Updated: Jun 2, 2023

This summer is the summer of witchcraft, for me anyways. Starting off with not the oldest or the newest, The Skeleton Key (2005) has the elements of a thriller and suspenseful horror that I look for in a good movie. Hoodoo and voodoo are two things that I won’t touch with a ten foot pole. Both belief systems are closed practices that should only be practiced by the professionals in the matter, those who have had it passed through their families and spent countless hours learning and being guided by spiritual leaders.

When it comes to The Skeleton Key (2005) we are talking about Louisiana or New Orleans voodoo in particular. According to New Orleans’ official website voodoo originated in Louisiana with enslaved West Africans (2022). A religion also called Voodoo-Catholicism, New Orleans Voodoo is heavily connected to nature, spirits, and ancestors (New Orleans, 2022). In 1791 a slave revolt led to free people of color adopting Voodoo as an essential part of their culture, even going on to have Voodoo leaders being spiritually and politically involved in New Orleans society in the 1800s (New Orleans, 2022). Practices include spiritual baths, prayer, and rituals used to cure ailments and to help those who are sick, poor, or hungry (New Orleans, 2022).

In this movie our main protagonist, Caroline Ellis (played by Kate Hudson) finds a live-in hospice care position looking after Ben Devereaux (played by John Hurt) alongside his wife Violet Devereaux (played by Gena Rowlands). Things are not what they seem however when odd supernatural occurrences begin to take place. Of course these occurrences escalate to Caroline finding that Voodoo is the cause.

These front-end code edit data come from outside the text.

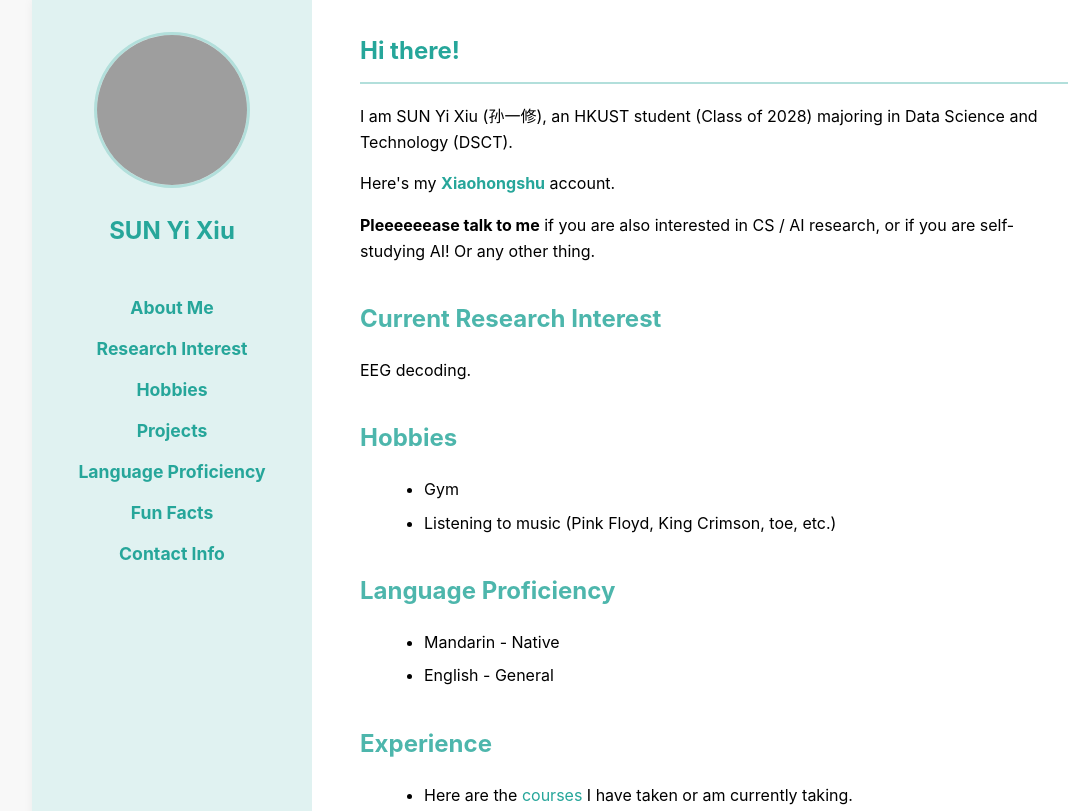
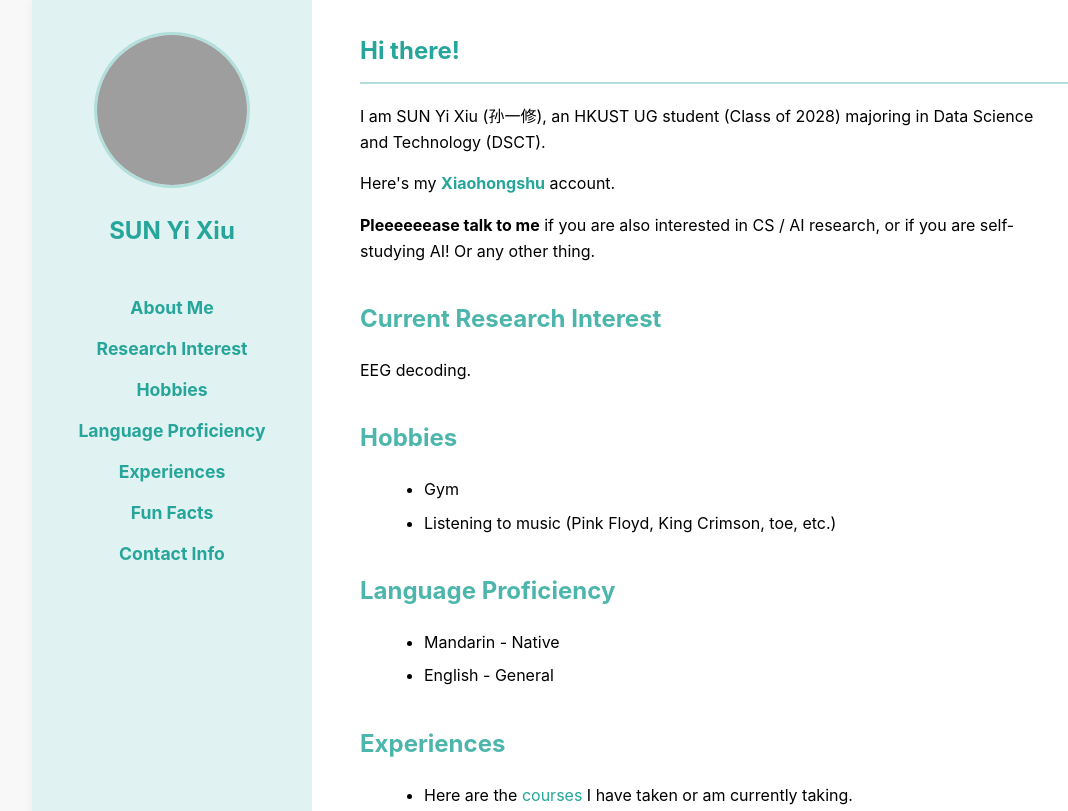
Before and after one commit to sipsite/sipsite.github.io, a plain HTML site: page index.html in a window 1280 px wide. Shown: the top 811 px of the page, without its empty margins (8-1076 px from the left). Drawn offline with Linux system fonts and the light colour scheme; grey boxes are pictures that could not be loaded.

Commit message:
Update index.html

```diff
--- a/index.html
+++ b/index.html
@@ -173,8 +173,8 @@
                     <li><a href="#about">About Me</a></li>
                     <li><a href="#research">Research Interest</a></li>
                     <li><a href="#hobbies">Hobbies</a></li>
-                    <li><a href="#projects">Projects</a></li>
                     <li><a href="#language">Language Proficiency</a></li>
+                    <li><a href="#projects">Experiences</a></li>
                     <li><a href="#fun-facts">Fun Facts</a></li>
                     <li><a href="#contact">Contact Info</a></li>
                 </ul>
@@ -185,7 +185,7 @@
             <section id="about">
                 <h1>Hi there!</h1>
 
-                <p>I am SUN Yi Xiu (孙一修), an HKUST student (Class of 2028) majoring in Data Science and Technology (DSCT).</p>
+                <p>I am SUN Yi Xiu (孙一修), an HKUST UG student (Class of 2028) majoring in Data Science and Technology (DSCT).</p>
                 <p>
                     Here's my <a href="https://www.xiaohongshu.com/user/profile/5eeb51dd0000000001001ef0" target="_blank" class="rednote-link">Xiaohongshu</a> account.
                 </p>
@@ -216,7 +216,7 @@
                 </ul>
             </section>
             <section id="projects">
-                <h2>Experience</h2>
+                <h2>Experiences</h2>
                 <ul>
                     <!--
                     <li>Our 2025 GenAI Hackathon project: confidential now.</li>
```
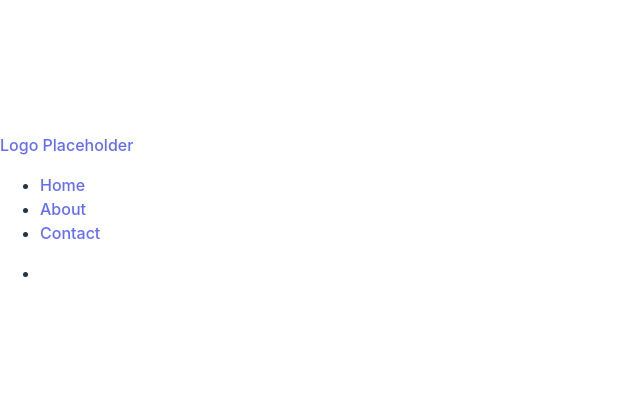
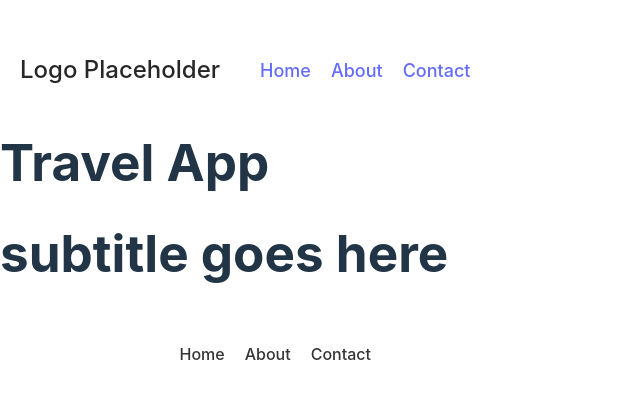
Before and after one commit to Sam-T-G/Travel-App, a React (Vite) app: page / in a window 1280 px wide. Shown: the part 183-582 px from the top of the page, without its empty margins (0-640 px from the left). Built offline with nearby package versions, Linux system fonts and the light colour scheme.

Commit message:
Home Page and routes set-up

```diff
--- a/src/App.tsx
+++ b/src/App.tsx
@@ -1,6 +1,7 @@
 import React from "react";
 import { BrowserRouter, Route, Routes } from "react-router-dom";
 import Navbar from "./components/Navbar";
+import Home from "./components/Home";
 import Footer from "./components/Footer";
 
 const App: React.FC = () => {
@@ -9,7 +10,10 @@ const App: React.FC = () => {
       <div className="app">
         <Navbar />
         <Routes>
-          <Route path="/"></Route>
+          <Route
+            path="/"
+            element={<Home title="Travel App" subtitle="subtitle goes here" />}
+          ></Route>
         </Routes>
         <Footer />
       </div>
--- a/src/components/Footer.css
+++ b/src/components/Footer.css
@@ -0,0 +1,47 @@
+.footer {
+    background-color: #333; /* Set background color */
+        color: #fff; /* Set text color */
+        padding: 10px 0; /* Add some padding */
+}
+
+.footer-container {
+    display: flex; /* Use flexbox for layout */
+    justify-content: center; /* Align items horizontally */
+    align-items: baseline; /* Align items vertically */
+    max-width: 1440px; /* Set max width */
+    margin: 0 auto; /* Center the navbar */
+    padding: 0 20px; /* Add padding */
+}
+
+.footer-content {
+    display: flex;
+    justify-content: space-between;
+    align-items: center;
+}
+
+.footer-menu {
+    list-style: none; /* Remove list bullet points */
+    display: flex; /* Use flexbox for layout */
+    align-items: center;
+    margin: 17px;
+  }
+
+.footer-buttons {
+    display: flex;
+    justify-content: space-between;
+    text-decoration: none; /* Remove underline */
+    font-size: 18px; /* Set font size */
+}
+
+.footer-link {
+    display: flex;
+    justify-content: space-between;
+    align-items: center;
+    list-style: none;
+    margin: 10px;
+    color: #353535; /* Set text color */
+}
+
+.footer-link:hover {
+    text-decoration: underline; /* Add underline on hover */
+  }
--- a/src/components/Footer.tsx
+++ b/src/components/Footer.tsx
@@ -1,10 +1,26 @@
 import React from "react";
+import "./Footer.css";
+import { Link } from "react-router-dom";
 
 const Footer: React.FC = () => {
   return (
     <div className="footer-container">
       <ul className="footer-menu">
-        <li></li>
+        <li className="footer-button">
+          <Link to="/" className="footer-link">
+            Home
+          </Link>
+        </li>
+        <li className="footer-button">
+          <Link to="/" className="footer-link">
+            About
+          </Link>
+        </li>
+        <li className="footer-button">
+          <Link to="/" className="footer-link">
+            Contact
+          </Link>
+        </li>
       </ul>
     </div>
   );
--- a/src/components/Home.tsx
+++ b/src/components/Home.tsx
@@ -1,10 +1,20 @@
 import React from "react";
 import "./Home.css";
 
-const Home: React.FC = () => {
+interface HomeProps {
+  title: string;
+  subtitle: string;
+}
+
+const Home: React.FC<HomeProps> = ({ title, subtitle }) => {
   return (
     <div className="home-container">
-      <div className="home-content"></div>
+      <div className="home-content">
+        <div className="hero-element">
+          {title && <h1 className="hero-title">{title}</h1>}
+          {title && <h1 className="hero-title">{subtitle}</h1>}
+        </div>
+      </div>
     </div>
   );
 };
--- a/src/components/Navbar.css
+++ b/src/components/Navbar.css
@@ -0,0 +1,42 @@
+.navbar {
+    background-color: #535353; /* Set background color */
+    color: #000000; /* Set text color */
+    padding: 10px 0; /* Add some padding */
+  }
+
+  .navbar-container {
+    display: flex; /* Use flexbox for layout */
+    justify-content: space-between; /* Align items horizontally */
+    align-items: center; /* Align items vertically */
+    max-width: 1440px; /* Set max width */
+    margin: 0 auto; /* Center the navbar */
+    padding: 0 20px; /* Add padding */
+    color: #242424; /* Set text color */
+  }
+
+  .navbar-logo {
+    color: #272727; /* Set text color */
+    text-decoration: none; /* Remove underline */
+    font-size: 24px; /* Set font size */
+  }
+
+  .navbar-menu {
+    list-style: none; /* Remove list bullet points */
+    display: flex; /* Use flexbox for layout */
+    color: #0f0f0f; /* Set text color */
+  }
+
+  .navbar-button {
+    margin-right: 20px; /* Add margin between items */
+    color: #030303; /* Set text color */
+  }
+
+  .navbar-link {
+    color: rgb(53, 53, 53)e2e; /* Set text color */
+    text-decoration: none; /* Remove underline */
+    font-size: 18px; /* Set font size */
+  }
+
+  .navbar-link:hover {
+    text-decoration: underline; /* Add underline on hover */
+  }
```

Basically, two servants from long ago switched bodies with two little kids they looked after. They got caught during the ritual by the children’s father who then lynched the servants who were actually his children. The two children grew old and then stole the bodies of the couple that bought their land, Ben and Violet Devereaux. Now that Ben and Violet are getting older the couple is looking to switch bodies yet again with Caroline and the lawyer working with their estate, Luke Marshall (Peter Sarsgaard). Prior to us joining this tale and unbeknownst to Caroline Papa Justify (played by Ronald McCall), the Voodoo practitioner and part of the couple that switches bodies, has already assumed Luke’s body. At the end of the movie Papa Justify and his wife Mama Cecile (played by Jeryl Prescott) are successful and assume the bodies of Caroline and Luke while sending them, now trapped in Violet and Ben’s bodies, to a care facility.

Now for starters Caroline did the most and I would’ve been shocked if this didn’t happen to her. She finds out Voodoo is afoot and just brazenly goes to a Voodoo practitioner in town and asks for help, gets a spell/ritual instructions, and just does it. She has no understanding of the ramifications and just balls to the wall plays around with deities and spirits way out of her league with a bizarrely large confidence. Caroline goes toe to toe with Violet (who is actually Mama Cecile) without a second thought. She finds out about the possible Voodoo in the first place by snooping in her employer’s home. Granted I commend her for caring so much about her patient and seriously going above and beyond, even illegally, to get him to safety. This of course fails epicly and she even traps herself in a protective sigil, doing the work for Mama Cecil in their final battle.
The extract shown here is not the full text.